▶ [DATASET ENTRIES]:
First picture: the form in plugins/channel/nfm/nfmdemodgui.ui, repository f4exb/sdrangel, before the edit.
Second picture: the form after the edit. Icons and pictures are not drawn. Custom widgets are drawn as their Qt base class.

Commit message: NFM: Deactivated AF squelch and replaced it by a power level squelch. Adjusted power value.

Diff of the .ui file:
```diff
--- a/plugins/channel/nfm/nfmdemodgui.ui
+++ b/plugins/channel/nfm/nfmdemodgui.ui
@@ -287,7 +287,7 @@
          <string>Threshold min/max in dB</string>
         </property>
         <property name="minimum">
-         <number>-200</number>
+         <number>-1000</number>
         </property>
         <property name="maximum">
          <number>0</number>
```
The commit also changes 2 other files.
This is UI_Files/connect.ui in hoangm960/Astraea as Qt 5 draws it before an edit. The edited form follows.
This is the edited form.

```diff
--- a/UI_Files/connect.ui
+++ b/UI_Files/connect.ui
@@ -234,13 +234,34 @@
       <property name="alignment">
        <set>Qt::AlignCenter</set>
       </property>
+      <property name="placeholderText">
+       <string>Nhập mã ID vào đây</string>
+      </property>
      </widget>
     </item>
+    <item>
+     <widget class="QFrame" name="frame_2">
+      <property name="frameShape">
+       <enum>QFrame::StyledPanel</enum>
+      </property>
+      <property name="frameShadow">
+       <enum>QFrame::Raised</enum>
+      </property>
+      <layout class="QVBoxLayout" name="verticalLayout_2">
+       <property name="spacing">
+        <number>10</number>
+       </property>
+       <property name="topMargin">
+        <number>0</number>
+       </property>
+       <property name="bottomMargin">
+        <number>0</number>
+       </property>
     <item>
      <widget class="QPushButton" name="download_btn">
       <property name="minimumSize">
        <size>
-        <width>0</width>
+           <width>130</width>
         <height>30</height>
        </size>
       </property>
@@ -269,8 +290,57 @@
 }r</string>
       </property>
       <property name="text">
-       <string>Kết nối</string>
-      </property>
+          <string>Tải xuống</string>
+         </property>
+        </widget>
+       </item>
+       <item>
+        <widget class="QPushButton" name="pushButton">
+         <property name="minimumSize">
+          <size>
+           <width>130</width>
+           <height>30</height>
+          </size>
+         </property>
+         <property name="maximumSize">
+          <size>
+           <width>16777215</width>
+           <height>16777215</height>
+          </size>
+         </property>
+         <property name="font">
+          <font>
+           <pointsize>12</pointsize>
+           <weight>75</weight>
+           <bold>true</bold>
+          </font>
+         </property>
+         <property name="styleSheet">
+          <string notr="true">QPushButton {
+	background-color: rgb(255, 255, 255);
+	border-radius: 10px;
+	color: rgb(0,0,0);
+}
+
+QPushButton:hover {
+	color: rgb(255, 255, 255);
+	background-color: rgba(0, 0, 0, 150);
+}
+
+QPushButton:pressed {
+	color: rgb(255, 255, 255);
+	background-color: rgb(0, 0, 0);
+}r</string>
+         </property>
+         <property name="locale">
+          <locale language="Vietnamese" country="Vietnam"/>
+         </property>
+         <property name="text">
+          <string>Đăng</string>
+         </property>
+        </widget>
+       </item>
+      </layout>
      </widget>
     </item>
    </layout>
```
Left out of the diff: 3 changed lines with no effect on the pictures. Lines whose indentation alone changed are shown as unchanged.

* * *

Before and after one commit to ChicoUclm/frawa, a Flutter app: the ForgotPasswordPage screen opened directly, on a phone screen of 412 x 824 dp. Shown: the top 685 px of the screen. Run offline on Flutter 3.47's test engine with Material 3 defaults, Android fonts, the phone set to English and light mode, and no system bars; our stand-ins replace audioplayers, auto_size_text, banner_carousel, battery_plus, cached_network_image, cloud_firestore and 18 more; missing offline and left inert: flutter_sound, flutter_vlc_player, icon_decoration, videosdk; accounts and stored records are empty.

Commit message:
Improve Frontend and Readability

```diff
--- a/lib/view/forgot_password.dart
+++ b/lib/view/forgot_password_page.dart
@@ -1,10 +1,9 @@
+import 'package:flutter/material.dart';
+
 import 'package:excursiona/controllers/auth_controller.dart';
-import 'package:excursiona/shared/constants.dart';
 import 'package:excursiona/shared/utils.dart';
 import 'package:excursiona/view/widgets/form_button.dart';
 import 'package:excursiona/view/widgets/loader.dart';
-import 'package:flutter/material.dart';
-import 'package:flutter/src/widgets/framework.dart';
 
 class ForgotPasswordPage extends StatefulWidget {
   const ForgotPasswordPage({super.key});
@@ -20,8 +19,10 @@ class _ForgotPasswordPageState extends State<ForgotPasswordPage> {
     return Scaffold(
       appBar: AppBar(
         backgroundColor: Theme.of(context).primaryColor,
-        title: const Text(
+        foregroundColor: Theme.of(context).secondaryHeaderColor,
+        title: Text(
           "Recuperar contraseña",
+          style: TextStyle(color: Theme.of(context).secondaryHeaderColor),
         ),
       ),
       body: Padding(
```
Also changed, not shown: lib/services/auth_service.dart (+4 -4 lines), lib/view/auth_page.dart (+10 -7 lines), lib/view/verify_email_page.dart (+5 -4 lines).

▶ [HOW TO COMPLETE THIS TASK]:
Above are the entries; copy every line among them that contains the word "shared".

▶ [OUTPUT OF THE TASK]:
-import 'package:excursiona/shared/constants.dart';
 import 'package:excursiona/shared/utils.dart';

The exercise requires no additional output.